Listed records
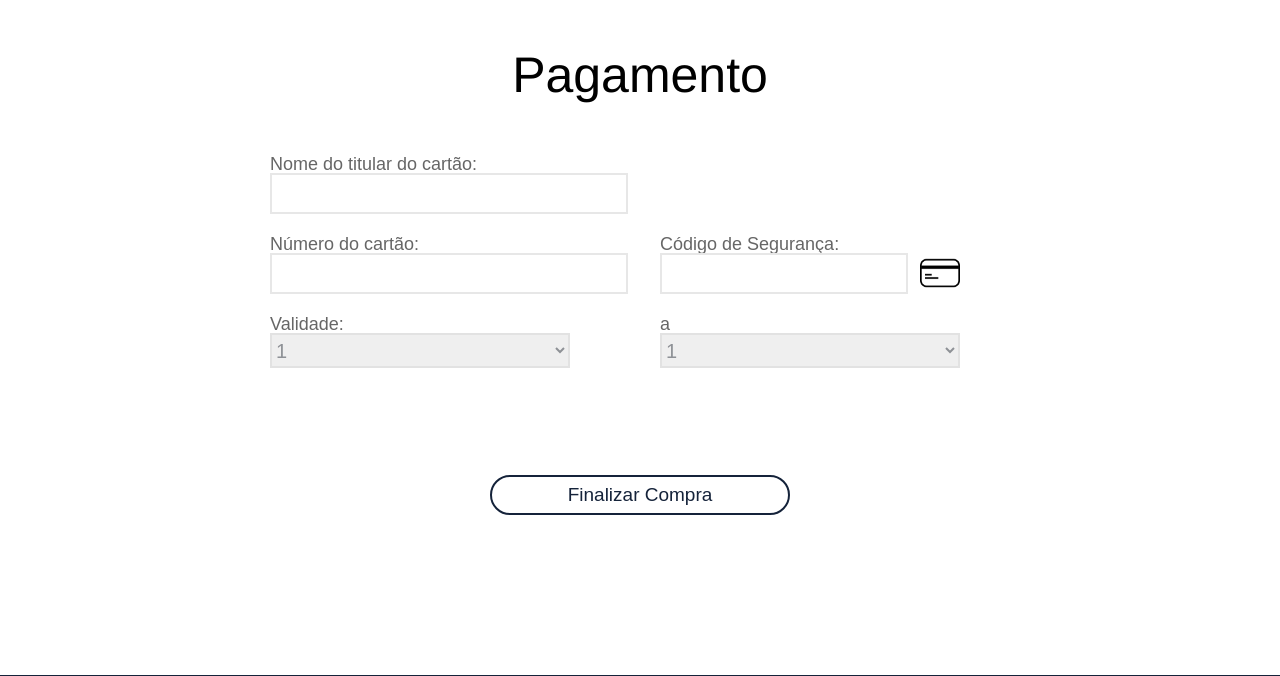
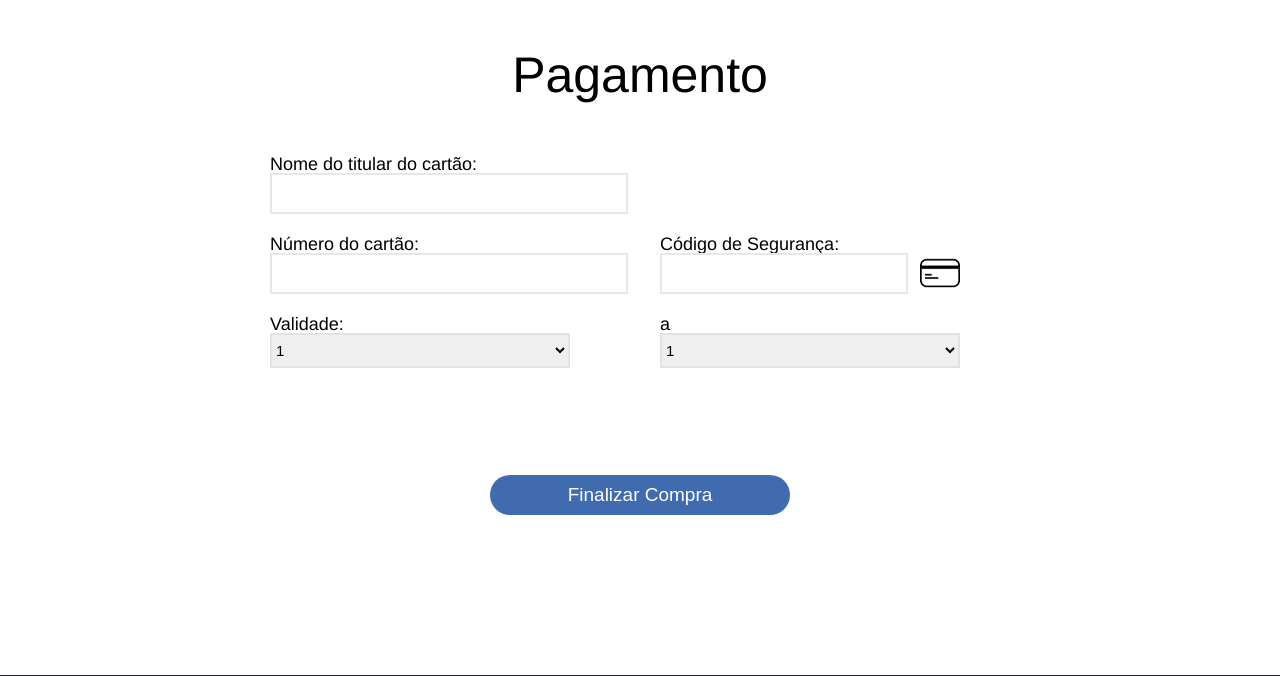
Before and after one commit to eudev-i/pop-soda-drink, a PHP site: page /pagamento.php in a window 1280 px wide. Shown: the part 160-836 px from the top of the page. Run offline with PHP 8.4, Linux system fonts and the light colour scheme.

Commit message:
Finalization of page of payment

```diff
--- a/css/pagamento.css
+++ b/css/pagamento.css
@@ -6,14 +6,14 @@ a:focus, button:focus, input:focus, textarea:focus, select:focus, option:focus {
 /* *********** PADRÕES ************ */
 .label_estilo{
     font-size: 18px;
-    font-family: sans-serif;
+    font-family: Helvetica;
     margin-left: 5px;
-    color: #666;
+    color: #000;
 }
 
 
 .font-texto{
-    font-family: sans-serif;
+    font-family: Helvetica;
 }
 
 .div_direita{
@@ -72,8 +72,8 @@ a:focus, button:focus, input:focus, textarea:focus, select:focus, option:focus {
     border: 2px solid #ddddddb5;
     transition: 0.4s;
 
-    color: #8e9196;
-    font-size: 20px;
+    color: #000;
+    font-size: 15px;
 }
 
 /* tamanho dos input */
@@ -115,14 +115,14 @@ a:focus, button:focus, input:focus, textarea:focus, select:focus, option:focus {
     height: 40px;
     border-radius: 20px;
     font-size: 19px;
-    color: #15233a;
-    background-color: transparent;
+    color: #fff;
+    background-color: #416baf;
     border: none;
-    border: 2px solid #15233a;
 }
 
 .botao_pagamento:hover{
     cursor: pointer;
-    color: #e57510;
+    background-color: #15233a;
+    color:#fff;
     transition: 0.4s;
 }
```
---
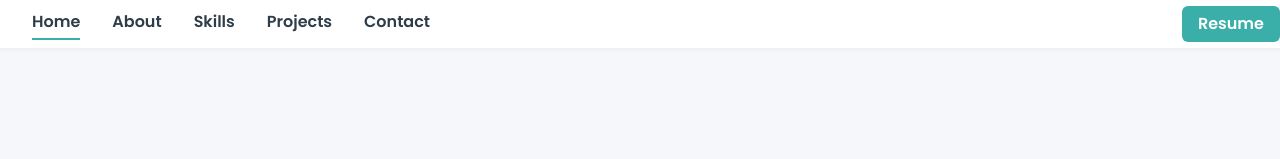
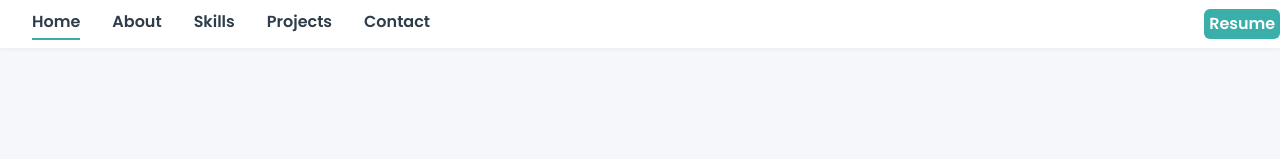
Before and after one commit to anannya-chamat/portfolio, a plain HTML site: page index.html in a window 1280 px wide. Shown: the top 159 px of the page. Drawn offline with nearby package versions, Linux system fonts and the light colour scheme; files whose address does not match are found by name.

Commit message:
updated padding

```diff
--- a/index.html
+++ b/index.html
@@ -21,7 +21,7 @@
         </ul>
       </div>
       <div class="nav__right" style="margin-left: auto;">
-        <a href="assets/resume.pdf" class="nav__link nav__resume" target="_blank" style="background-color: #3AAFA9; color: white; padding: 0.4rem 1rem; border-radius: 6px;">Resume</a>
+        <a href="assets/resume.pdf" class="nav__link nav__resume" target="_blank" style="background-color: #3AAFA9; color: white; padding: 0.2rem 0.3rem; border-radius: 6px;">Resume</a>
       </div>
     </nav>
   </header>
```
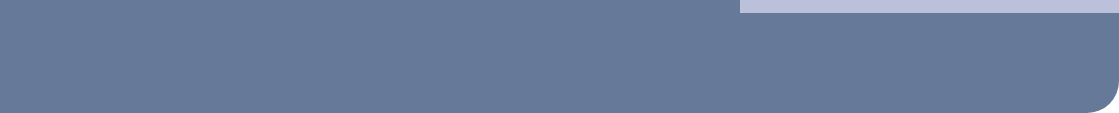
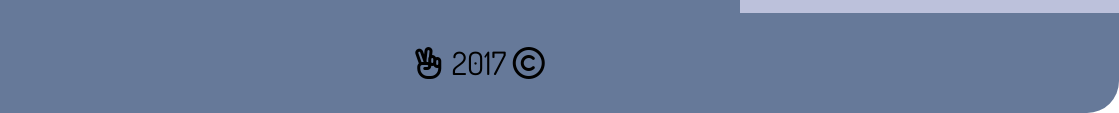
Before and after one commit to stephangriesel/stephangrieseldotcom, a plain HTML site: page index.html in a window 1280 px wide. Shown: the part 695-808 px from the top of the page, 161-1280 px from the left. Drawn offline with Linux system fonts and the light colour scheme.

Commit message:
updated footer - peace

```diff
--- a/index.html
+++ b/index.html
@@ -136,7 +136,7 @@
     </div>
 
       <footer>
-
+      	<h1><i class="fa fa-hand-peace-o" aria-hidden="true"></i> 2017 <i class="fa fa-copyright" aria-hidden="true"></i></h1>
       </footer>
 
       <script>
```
* * *
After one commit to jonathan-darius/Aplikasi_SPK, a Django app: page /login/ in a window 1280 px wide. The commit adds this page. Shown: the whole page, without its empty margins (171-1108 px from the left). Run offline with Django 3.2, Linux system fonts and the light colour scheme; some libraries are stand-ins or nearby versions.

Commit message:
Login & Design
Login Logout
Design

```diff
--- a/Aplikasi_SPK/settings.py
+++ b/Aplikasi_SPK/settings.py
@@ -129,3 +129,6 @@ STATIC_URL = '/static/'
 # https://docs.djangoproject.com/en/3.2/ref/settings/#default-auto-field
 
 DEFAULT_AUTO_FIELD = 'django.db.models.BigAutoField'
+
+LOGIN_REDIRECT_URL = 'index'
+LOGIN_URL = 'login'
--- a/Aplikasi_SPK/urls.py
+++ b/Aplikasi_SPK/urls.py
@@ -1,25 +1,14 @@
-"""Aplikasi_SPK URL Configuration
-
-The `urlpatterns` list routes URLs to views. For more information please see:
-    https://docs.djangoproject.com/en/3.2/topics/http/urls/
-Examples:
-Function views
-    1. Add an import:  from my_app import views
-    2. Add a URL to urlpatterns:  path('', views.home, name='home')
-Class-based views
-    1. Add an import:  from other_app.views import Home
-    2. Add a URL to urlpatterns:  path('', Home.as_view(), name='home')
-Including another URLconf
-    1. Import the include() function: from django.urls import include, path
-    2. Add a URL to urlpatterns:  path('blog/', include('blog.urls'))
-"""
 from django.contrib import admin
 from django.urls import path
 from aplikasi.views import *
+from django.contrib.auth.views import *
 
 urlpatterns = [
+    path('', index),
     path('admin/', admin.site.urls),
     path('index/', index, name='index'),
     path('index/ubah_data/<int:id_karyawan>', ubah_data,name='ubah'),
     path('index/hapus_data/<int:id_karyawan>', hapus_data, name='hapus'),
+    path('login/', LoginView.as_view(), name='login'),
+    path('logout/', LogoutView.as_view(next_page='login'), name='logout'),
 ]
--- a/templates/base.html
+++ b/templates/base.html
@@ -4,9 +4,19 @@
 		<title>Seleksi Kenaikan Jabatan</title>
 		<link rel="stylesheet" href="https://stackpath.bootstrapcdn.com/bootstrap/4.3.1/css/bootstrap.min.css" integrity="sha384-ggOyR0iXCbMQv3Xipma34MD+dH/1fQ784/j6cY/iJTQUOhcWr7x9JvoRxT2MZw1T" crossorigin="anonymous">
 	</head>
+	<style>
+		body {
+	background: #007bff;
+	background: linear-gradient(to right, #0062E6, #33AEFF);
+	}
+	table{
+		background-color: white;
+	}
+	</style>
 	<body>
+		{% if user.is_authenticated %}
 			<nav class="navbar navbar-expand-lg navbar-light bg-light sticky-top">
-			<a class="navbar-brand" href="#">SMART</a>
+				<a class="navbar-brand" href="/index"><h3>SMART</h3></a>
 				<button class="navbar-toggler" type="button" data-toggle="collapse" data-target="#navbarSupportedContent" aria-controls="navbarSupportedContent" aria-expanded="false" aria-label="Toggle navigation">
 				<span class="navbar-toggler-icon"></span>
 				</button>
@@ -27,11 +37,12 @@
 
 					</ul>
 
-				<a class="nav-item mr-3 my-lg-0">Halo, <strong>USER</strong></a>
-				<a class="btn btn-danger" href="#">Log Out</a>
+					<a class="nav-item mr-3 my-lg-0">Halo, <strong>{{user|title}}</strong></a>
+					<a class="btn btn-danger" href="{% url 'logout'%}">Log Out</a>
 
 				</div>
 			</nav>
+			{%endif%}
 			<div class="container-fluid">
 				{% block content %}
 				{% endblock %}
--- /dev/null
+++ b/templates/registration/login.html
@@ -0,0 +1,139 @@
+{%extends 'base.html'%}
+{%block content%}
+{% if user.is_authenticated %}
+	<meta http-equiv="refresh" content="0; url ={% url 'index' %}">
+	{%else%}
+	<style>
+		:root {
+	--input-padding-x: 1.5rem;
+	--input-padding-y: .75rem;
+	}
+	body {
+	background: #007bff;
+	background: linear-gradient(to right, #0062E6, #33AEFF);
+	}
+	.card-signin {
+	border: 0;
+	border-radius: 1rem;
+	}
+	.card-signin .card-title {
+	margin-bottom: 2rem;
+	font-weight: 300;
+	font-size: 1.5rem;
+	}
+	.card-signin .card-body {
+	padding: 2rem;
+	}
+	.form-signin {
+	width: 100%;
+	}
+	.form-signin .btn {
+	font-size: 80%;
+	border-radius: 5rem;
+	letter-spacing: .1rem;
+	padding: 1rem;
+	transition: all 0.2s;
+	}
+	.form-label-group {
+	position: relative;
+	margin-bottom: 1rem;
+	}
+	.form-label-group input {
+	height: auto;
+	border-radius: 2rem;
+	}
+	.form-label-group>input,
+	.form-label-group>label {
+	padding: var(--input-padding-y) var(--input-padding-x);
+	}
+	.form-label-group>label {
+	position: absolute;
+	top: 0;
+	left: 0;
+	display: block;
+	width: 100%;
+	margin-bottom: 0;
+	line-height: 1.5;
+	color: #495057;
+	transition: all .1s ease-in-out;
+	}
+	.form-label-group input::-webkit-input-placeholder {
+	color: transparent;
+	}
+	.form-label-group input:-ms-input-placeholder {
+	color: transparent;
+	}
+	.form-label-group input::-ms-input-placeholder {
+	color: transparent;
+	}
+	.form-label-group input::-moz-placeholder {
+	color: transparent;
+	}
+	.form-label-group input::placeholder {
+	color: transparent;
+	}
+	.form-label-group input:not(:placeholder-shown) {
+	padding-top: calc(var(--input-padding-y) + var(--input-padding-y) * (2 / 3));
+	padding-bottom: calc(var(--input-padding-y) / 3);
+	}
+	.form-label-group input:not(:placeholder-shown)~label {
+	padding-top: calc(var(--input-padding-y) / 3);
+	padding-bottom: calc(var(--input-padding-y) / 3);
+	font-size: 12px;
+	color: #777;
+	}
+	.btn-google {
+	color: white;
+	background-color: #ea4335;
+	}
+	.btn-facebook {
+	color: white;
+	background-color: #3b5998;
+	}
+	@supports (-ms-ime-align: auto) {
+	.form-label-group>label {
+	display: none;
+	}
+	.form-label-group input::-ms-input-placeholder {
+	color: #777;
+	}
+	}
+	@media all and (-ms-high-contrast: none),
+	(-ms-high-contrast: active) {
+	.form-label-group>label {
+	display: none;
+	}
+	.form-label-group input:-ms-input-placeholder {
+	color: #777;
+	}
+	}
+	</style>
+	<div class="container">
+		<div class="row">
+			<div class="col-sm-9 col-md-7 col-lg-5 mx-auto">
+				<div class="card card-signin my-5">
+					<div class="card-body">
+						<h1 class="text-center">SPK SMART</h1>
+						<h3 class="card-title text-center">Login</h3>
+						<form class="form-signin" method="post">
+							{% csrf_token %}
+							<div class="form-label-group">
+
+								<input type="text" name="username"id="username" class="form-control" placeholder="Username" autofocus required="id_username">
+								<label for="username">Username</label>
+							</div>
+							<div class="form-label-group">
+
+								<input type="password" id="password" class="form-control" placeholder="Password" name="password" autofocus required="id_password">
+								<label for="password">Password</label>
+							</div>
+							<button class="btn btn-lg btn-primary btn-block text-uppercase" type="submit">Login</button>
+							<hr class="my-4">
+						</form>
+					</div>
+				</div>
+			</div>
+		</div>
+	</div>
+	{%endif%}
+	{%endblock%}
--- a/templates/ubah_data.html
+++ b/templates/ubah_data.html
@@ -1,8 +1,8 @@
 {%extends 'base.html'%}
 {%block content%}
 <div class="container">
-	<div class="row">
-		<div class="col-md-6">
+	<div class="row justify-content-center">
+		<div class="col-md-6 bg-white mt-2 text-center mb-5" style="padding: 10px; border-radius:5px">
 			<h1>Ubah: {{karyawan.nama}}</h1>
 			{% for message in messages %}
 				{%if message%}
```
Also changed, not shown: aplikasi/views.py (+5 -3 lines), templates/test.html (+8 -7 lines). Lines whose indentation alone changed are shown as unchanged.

Task description
Work out how many lines in the data above hold the word "views". Reply with nothing but the count.

Exercise answer
9